–Globe and Mail (Canada)
“Every bit as ambitious, original and startling as its predecessor, which won prizes and international acclaim of the highest order . . . The novel’s wildly divergent settings and momentous events should make for a lack of cohesion, but they do not, not the way Michaels weaves them together, inside and out . . . At heart, The Winter Vault is a love story . . . The landscape [is] detailed with stunning clarity by Michaels, whose research is exhaustive and scrupulous . . . The Winter Vault is sumptuous writing[,] the way the morning sun on a garden is sumptuous, luminously, timelessly . . . Each image, each passage, each word is precisely, powerfully perfect . . . Its spiritual sweep is magnificent . . . The characters [are] transcendent . . . The Winter Vault’s real achievement, the fact that it makes poetry–in the purest, most powerful sense of the word–of the novel form it inhabits . . . In clumsier hands, such boldness of vision could be disastrous. In the hands of Anne Michaels, it is sublime . . . Moving and utterly engaging.”

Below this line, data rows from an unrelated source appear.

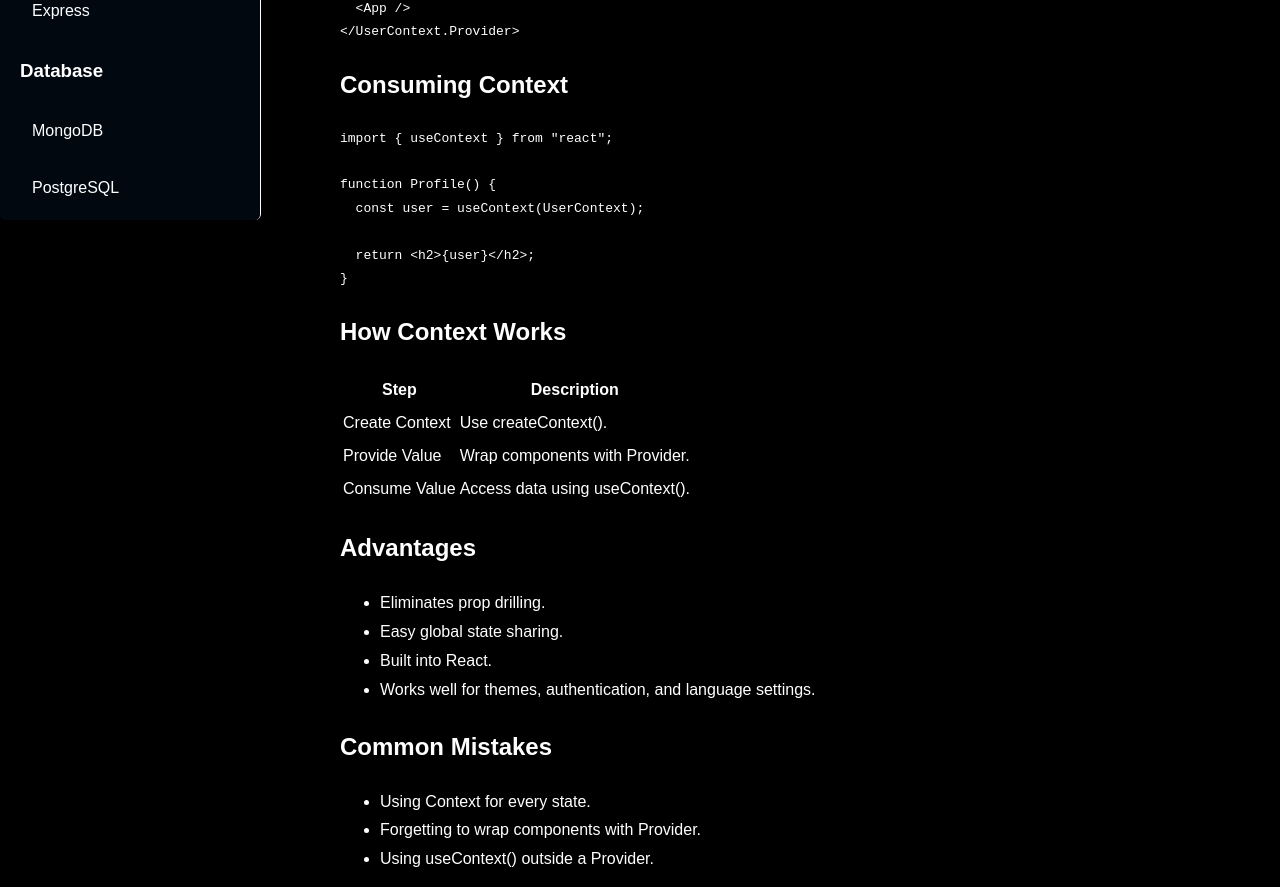
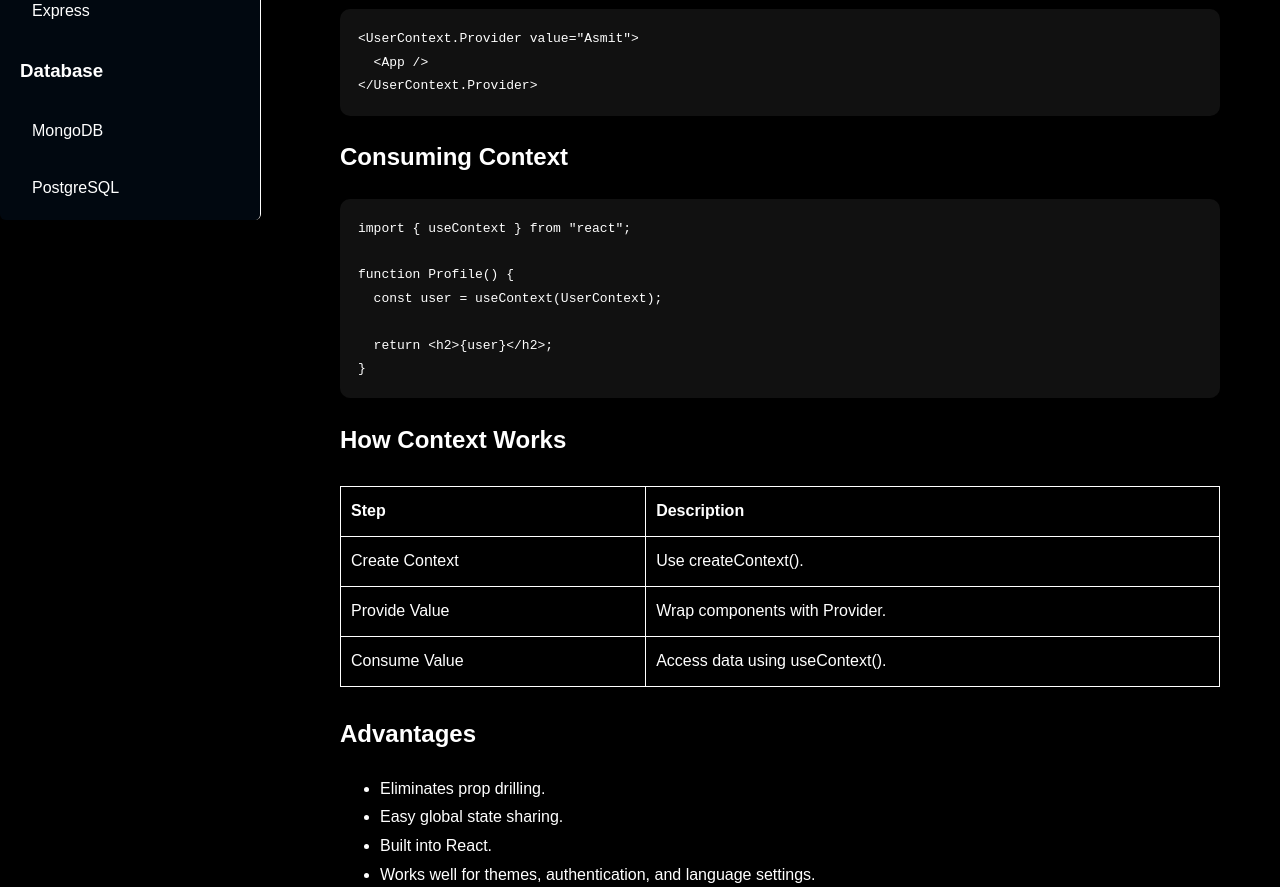
Before and after one commit to asmitbiswas/Project-Next-JS, a Next.js app in the folder app/: page /React/Api_Context in a window 1280 px wide. Shown: the part 620-1507 px from the top of the page. Built offline with nearby package versions, Linux system fonts and the light colour scheme.

Commit message:
Completed Api_Context

```diff
--- a/app/app/(categories)/React/(ReactTopics)/Api_Context/page.tsx
+++ b/app/app/(categories)/React/(ReactTopics)/Api_Context/page.tsx
@@ -24,7 +24,14 @@ export default function ContextAPI() {
 
         <h2>Creating a Context</h2>
 
-        <pre>
+        <pre
+        style={{
+            background:"#111",
+            overflowX:"auto",
+            borderRadius:"10px",
+            padding:"18px"
+        }}
+        >
 {`import { createContext } from "react";
 
 const UserContext = createContext();`}
@@ -32,7 +39,14 @@ const UserContext = createContext();`}
 
         <h2>Providing Context</h2>
 
-        <pre>
+        <pre
+              style={{
+            background:"#111",
+            overflowX:"auto",
+            borderRadius:"10px",
+            padding:"18px"
+        }}
+        >
 {`<UserContext.Provider value="Asmit">
   <App />
 </UserContext.Provider>`}
@@ -40,7 +54,14 @@ const UserContext = createContext();`}
 
         <h2>Consuming Context</h2>
 
-        <pre>
+        <pre
+              style={{
+            background:"#111",
+            overflowX:"auto",
+            borderRadius:"10px",
+            padding:"18px"
+        }}
+        >
 {`import { useContext } from "react";
 
 function Profile() {
@@ -52,26 +73,82 @@ function Profile() {
 
         <h2>How Context Works</h2>
 
-        <table>
+        <table
+        style={{
+            borderCollapse:"collapse",
+            width:"100%",
+            border:"1px solid white",
+            margin:"25px 0"
+        }}
+        >
           <tbody>
             <tr>
-              <th>Step</th>
-              <th>Description</th>
+              <th
+                  style={{
+                border:"1px solid white",
+                padding:"10px",
+                textAlign:"left"
+            }}
+              >Step</th>
+              <th
+                  style={{
+                border:"1px solid white",
+                padding:"10px",
+                textAlign:"left"
+            }}
+              >Description</th>
+            </tr>
+
+            <tr
+
+            >
+              <td
+                  style={{
+                border:"1px solid white",
+                padding:"10px"
+            }}
+              >Create Context</td>
+              <td
+                     style={{
+                border:"1px solid white",
+                padding:"10px",
+                textAlign:"left"
+            }}
+              >Use createContext().</td>
             </tr>
 
             <tr>
-              <td>Create Context</td>
-              <td>Use createContext().</td>
+              <td
+                     style={{
+                border:"1px solid white",
+                padding:"10px",
+                textAlign:"left"
+            }}
+              >Provide Value</td>
+              <td
+                     style={{
+                border:"1px solid white",
+                padding:"10px",
+                textAlign:"left"
+            }}
+              >Wrap components with Provider.</td>
             </tr>
 
             <tr>
-              <td>Provide Value</td>
-              <td>Wrap components with Provider.</td>
-            </tr>
-
-            <tr>
-              <td>Consume Value</td>
-              <td>Access data using useContext().</td>
+              <td
+                     style={{
+                border:"1px solid white",
+                padding:"10px",
+                textAlign:"left"
+            }}
+              >Consume Value</td>
+              <td
+                     style={{
+                border:"1px solid white",
+                padding:"10px",
+                textAlign:"left"
+            }}
+              >Access data using useContext().</td>
             </tr>
           </tbody>
         </table>
```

–The Ottawa Citizen
“Unfailingly eloquent . . . Michaels locates wrenching poignancy in the prosaic details and emotional fallout of forced displacement . . . It is a book that exudes the compulsive readability that only happens when an assured writer gets full grip on a compelling theme and explores it unsparingly.”
–The Montreal Gazette
“Much more than mere adornment, the heightened language fulfils Michaels’ ambitious intentions: to inflect our understanding of culture’s interactions with nature, and to immerse her characters–and her readers–in the effects of the cruel dispersals wreaked by 20th-century European history. The novel’s elegantly shaped plot turns on two enormous relocations . . . One of the novel’s most telling powers is to successfully embed these twinned narratives within the central relationship of the two major characters . . . Like Michael Ondaatje, Michaels has found a fictional voice and vocation where her poetry is also at home. Her readers might become more humane and loving for it.”
–Winnipeg Free Press